Data excerpts:
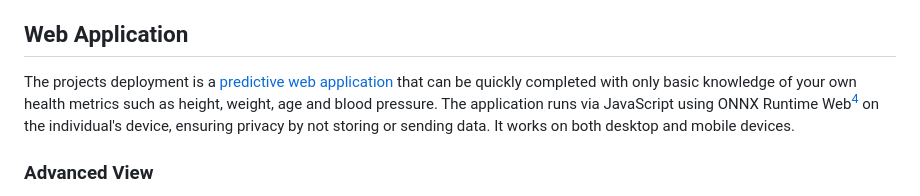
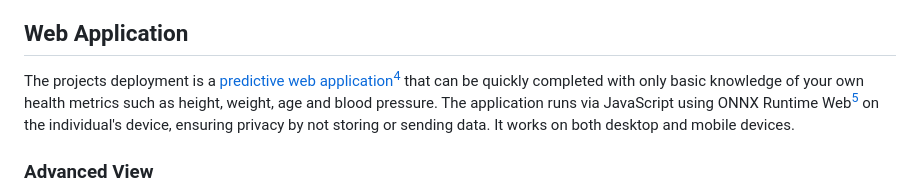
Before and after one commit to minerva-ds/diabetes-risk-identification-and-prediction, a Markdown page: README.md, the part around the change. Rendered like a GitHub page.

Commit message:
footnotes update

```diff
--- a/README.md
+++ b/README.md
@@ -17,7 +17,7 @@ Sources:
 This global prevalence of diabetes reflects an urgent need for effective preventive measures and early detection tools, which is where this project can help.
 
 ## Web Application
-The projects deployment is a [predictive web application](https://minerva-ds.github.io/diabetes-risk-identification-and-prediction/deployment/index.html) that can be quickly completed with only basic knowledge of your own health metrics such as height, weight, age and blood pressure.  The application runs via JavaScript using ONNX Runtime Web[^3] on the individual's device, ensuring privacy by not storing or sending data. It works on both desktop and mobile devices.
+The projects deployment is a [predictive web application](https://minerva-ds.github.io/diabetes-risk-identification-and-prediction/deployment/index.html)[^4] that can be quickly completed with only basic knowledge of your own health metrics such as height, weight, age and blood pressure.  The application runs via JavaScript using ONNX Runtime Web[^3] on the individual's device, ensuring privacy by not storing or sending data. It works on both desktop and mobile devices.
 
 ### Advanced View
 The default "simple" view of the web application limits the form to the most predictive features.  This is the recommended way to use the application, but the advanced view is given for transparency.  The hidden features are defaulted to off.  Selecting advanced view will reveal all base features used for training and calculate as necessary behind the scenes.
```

* * *

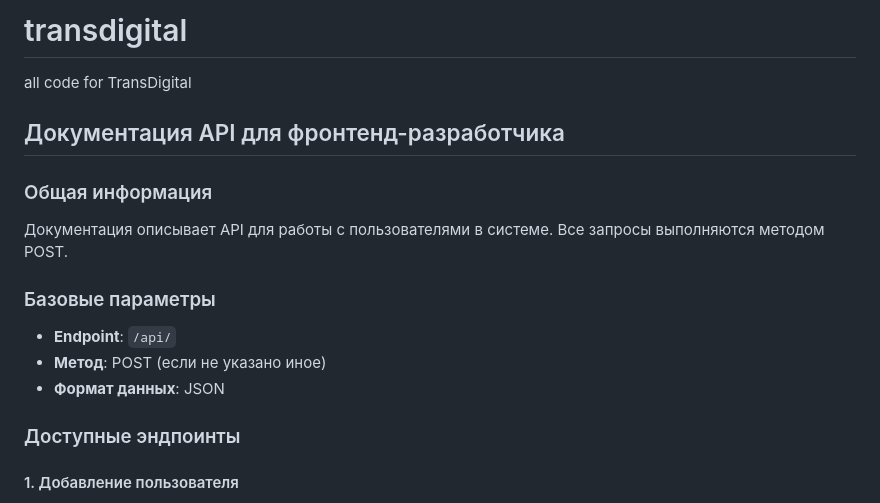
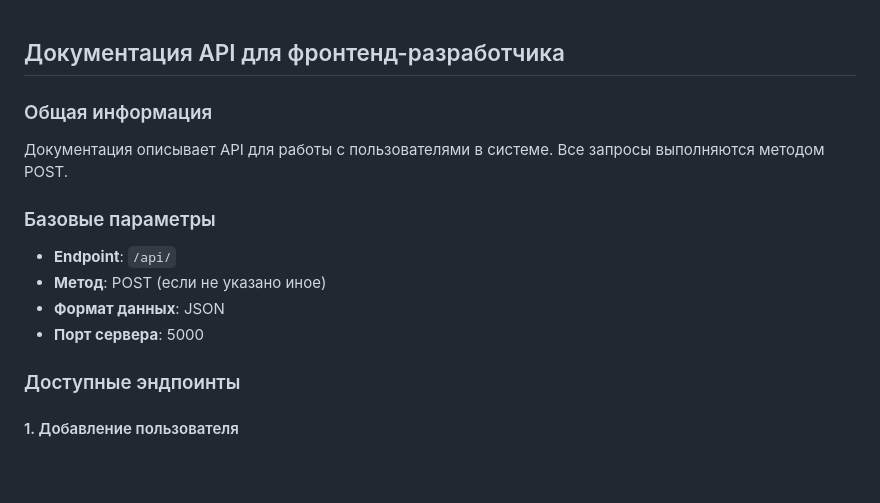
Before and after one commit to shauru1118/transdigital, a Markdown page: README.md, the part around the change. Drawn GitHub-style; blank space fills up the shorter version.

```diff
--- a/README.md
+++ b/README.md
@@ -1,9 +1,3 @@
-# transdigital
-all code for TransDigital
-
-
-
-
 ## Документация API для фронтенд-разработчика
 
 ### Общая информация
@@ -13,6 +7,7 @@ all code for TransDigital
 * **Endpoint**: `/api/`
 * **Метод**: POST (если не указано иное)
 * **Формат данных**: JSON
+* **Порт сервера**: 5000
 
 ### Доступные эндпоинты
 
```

--

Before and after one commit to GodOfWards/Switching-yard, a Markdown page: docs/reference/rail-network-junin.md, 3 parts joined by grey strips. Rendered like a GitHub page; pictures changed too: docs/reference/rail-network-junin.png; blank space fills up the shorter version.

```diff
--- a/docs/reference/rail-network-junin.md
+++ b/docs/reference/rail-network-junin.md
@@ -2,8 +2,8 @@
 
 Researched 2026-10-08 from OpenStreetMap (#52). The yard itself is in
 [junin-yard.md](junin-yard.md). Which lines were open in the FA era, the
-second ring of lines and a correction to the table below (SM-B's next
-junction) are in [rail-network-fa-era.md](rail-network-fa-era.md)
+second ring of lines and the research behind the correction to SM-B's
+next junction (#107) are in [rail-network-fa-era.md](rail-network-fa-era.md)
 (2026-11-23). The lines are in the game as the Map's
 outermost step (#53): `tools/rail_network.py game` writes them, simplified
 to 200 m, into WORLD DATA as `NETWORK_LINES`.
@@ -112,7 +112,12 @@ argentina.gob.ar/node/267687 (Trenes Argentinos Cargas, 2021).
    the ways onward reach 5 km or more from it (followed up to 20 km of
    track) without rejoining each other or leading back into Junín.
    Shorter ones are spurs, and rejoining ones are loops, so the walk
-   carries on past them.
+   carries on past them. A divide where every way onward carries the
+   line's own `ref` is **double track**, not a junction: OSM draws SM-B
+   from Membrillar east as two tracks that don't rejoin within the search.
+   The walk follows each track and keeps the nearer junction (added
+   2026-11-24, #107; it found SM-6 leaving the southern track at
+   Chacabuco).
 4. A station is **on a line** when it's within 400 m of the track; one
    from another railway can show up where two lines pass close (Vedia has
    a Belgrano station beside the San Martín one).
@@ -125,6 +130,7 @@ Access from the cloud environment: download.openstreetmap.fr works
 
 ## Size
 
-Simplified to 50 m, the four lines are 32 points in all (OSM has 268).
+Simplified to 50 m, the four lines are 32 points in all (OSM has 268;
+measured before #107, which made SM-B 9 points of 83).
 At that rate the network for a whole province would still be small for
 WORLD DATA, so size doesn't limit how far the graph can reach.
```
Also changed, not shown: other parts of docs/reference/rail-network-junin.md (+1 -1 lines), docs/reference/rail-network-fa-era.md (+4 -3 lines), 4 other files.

Required action: Each line in the records above with "reference" must be returned.

Answer to the problem:
Before and after one commit to GodOfWards/Switching-yard, a Markdown page: docs/reference/rail-network-junin.md, 3 parts joined by grey strips. Rendered like a GitHub page; pictures changed too: docs/reference/rail-network-junin.png; blank space fills up the shorter version.
--- a/docs/reference/rail-network-junin.md
+++ b/docs/reference/rail-network-junin.md
Also changed, not shown: other parts of docs/reference/rail-network-junin.md (+1 -1 lines), docs/reference/rail-network-fa-era.md (+4 -3 lines), 4 other files.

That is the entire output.